“The irrigation system is 20-plus years old, and the greens are roughly 20 years old,” says Coulson. “At some point we’re going to have to do something.”
Forward and Backward Vision
Of course, to convince a membership to undertake any capital plan, properties need to not only have a clear vision, but an ability to make everyone see it.
CCB made effective use of the original blueprints of its golf course design, and of a 1927 aerial photo of the course. “We knew what we wanted to do, and we hired an architect early on to help us develop a master plan,” Minahan says. Before the membership voted on the project, the property displayed the architect’s rendering of the golf course restoration.
Sometimes the vision needs to take place in the field as well. When the Mistwood property was being graded, Kelnhofer had to visualize it as the finished product, to be sure his crew could maintain it properly.
“Everything always looks good on paper, but I tried to look at it from an everyday maintenance aspect,” he says. “How am I going to maintain that? How will it function every day? How will we get a mower on it?”
As a result, some changes were made during the construction process, such as softening contours, adding or extending drainage, and shifting bunker positions.
“You need to fix a problem before it becomes a problem,” says Kelnhofer. “If you don’t have time to do it right the first time, you won’t have time to do it over.”
Preparation is also key to keeping a project on track—and drawing on history doesn’t hurt, either.
CCB had previously done some smaller golf construction projects, such as rebuilding tee complexes, constructing a practice facility, and repairing areas that suffered storm damage. A construction project on the CCB bunkers in the 1990s also helped to prepare Frank for the latest renovation.

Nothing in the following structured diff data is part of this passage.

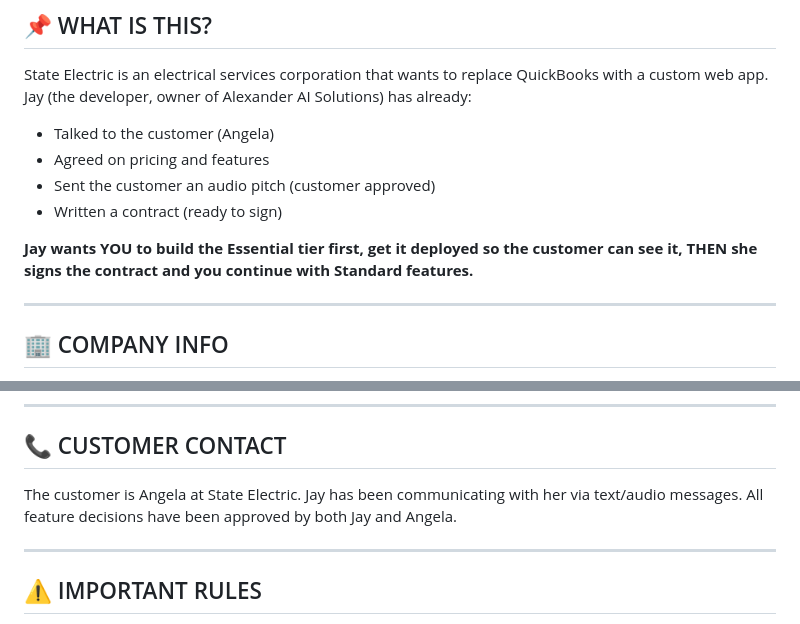
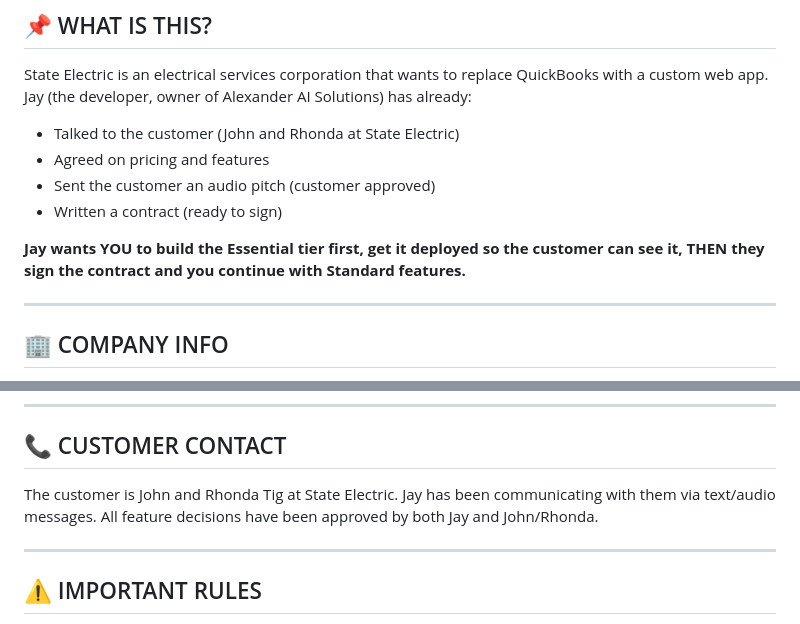
Before and after one commit to Liberty-Emporium/state-electric, a Markdown page: HANDOFF.md, 2 parts joined by grey strips. Rendered like a GitHub page.

Commit message:
Fix customer info — John and Rhonda Tig, not Angela (Angela is Mingo's project)

```diff
--- a/HANDOFF.md
+++ b/HANDOFF.md
@@ -17,12 +17,12 @@ Last-Modified: Sun, 21 Jun 2026 04:02:03 GMT
 ## 📌 WHAT IS THIS?
 
 State Electric is an electrical services corporation that wants to replace QuickBooks with a custom web app. Jay (the developer, owner of Alexander AI Solutions) has already:
-- Talked to the customer (Angela)
+- Talked to the customer (John and Rhonda at State Electric)
 - Agreed on pricing and features
 - Sent the customer an audio pitch (customer approved)
 - Written a contract (ready to sign)
 
-**Jay wants YOU to build the Essential tier first, get it deployed so the customer can see it, THEN she signs the contract and you continue with Standard features.**
+**Jay wants YOU to build the Essential tier first, get it deployed so the customer can see it, THEN they sign the contract and you continue with Standard features.**
 
 ---
 
@@ -193,9 +193,9 @@ Key points:
 
 ## 📞 CUSTOMER CONTACT
 
-The customer is Angela at State Electric.
-Jay has been communicating with her via text/audio messages.
-All feature decisions have been approved by both Jay and Angela.
+The customer is John and Rhonda Tig at State Electric.
+Jay has been communicating with them via text/audio messages.
+All feature decisions have been approved by both Jay and John/Rhonda.
 
 ---
 
```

Adjusting on the Fly
Open lines of communication with all key players in the construction process, including members, are also vital during a capital project. Frank coordinated with the Long-Range Planning Committee, architect, and contractor to make decisions. “If we felt we should be doing something that was not within the budget, the Long-Range Planning Committee chairman went to the Board of Directors to try to move the money to a higher priority,” he says. “Priorities were adjusted weekly.”
Others that Frank had to coordinate with ranged from the accounting department to his own maintenance staff. Crew members stayed late without being asked to get the job done. Their contributions included repairing contractors’ equipment, helping with irrigation installation, and loaning their equipment to contractors.
“There was always a premium of keeping the project moving along, but sometimes we had to pick our spots,” Frank explains. “It’s like being in a circular room with windows all around you. There was a lot of decision-making along the way.”
At Mistwood, Kelnhofer kept the membership informed about the construction process primarily with face-to-face communication. “It was tough on the membership, but you could go a lifetime and never be a part of something like this,” he says. “I think they wanted to be part of this.”
He had to communicate with the contractors and architects as well. While Kelnhofer focused on golf course infrastructure, owner Jim McWethy and the architect concentrated on aesthetics. Kelnhofer also had input on lengthening tees, along with their location, and bunker location. And with three different construction companies on site at times, he often acted as the owner’s representative during the process.
At Vestavia, Coulson posted photos on his blog and benefitted from having a membership that stayed especially engaged, because the property was upgrading several different amenities at the same time. “By doing a golf, tennis, and pool project all at once, you’re covering every base,” states Coulson. “It created an amazing, positive buzz.”
Keeping matters in perspective along the way, no matter what may occur, is perhaps the most critical contributor to the success of a capital project. “There are never problems,” Kelnhofer says. “Only solutions.”